§ Exercise goal:
Note each line in the data below that holds "html", and copy it.

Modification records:
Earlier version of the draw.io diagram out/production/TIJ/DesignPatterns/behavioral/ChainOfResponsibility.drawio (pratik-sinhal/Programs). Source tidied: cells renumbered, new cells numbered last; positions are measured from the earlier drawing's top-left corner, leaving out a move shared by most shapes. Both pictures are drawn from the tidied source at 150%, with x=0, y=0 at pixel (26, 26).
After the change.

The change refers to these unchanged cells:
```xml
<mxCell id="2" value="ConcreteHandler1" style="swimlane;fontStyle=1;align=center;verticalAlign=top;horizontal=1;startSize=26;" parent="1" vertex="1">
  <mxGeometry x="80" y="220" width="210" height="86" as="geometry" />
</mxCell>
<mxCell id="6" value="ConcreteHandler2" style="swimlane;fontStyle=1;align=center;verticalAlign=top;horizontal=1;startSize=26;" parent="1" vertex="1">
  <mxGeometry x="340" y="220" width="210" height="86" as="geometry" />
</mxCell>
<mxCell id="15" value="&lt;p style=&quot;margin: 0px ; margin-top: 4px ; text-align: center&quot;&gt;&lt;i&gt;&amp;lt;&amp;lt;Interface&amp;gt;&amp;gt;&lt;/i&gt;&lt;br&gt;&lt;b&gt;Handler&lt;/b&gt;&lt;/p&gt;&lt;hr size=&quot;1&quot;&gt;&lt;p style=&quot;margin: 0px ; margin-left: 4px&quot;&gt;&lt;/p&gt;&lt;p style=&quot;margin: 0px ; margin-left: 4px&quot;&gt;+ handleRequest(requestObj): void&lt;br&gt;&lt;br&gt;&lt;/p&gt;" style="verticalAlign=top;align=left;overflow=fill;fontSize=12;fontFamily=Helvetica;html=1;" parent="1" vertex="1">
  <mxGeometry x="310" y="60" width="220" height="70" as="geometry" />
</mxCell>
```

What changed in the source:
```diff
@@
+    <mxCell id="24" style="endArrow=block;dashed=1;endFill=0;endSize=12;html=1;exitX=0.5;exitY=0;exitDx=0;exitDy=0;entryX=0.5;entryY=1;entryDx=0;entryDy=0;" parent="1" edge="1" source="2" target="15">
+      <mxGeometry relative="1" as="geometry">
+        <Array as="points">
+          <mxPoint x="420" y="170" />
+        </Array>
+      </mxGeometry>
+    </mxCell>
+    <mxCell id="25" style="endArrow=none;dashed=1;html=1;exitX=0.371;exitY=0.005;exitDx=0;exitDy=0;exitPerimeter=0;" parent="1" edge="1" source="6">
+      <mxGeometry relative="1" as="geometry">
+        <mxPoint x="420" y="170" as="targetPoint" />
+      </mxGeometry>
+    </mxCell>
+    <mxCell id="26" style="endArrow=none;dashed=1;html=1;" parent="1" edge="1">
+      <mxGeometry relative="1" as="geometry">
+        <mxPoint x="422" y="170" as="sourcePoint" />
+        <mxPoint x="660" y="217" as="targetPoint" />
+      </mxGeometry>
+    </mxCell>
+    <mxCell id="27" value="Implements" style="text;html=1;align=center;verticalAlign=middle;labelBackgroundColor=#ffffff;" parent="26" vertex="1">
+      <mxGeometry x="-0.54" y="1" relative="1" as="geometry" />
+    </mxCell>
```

§ Reply:
<mxCell id="15" value="&lt;p style=&quot;margin: 0px ; margin-top: 4px ; text-align: center&quot;&gt;&lt;i&gt;&amp;lt;&amp;lt;Interface&amp;gt;&amp;gt;&lt;/i&gt;&lt;br&gt;&lt;b&gt;Handler&lt;/b&gt;&lt;/p&gt;&lt;hr size=&quot;1&quot;&gt;&lt;p style=&quot;margin: 0px ; margin-left: 4px&quot;&gt;&lt;/p&gt;&lt;p style=&quot;margin: 0px ; margin-left: 4px&quot;&gt;+ handleRequest(requestObj): void&lt;br&gt;&lt;br&gt;&lt;/p&gt;" style="verticalAlign=top;align=left;overflow=fill;fontSize=12;fontFamily=Helvetica;html=1;" parent="1" vertex="1">
+    <mxCell id="24" style="endArrow=block;dashed=1;endFill=0;endSize=12;html=1;exitX=0.5;exitY=0;exitDx=0;exitDy=0;entryX=0.5;entryY=1;entryDx=0;entryDy=0;" parent="1" edge="1" source="2" target="15">
+    <mxCell id="25" style="endArrow=none;dashed=1;html=1;exitX=0.371;exitY=0.005;exitDx=0;exitDy=0;exitPerimeter=0;" parent="1" edge="1" source="6">
+    <mxCell id="26" style="endArrow=none;dashed=1;html=1;" parent="1" edge="1">
+    <mxCell id="27" value="Implements" style="text;html=1;align=center;verticalAlign=middle;labelBackgroundColor=#ffffff;" parent="26" vertex="1">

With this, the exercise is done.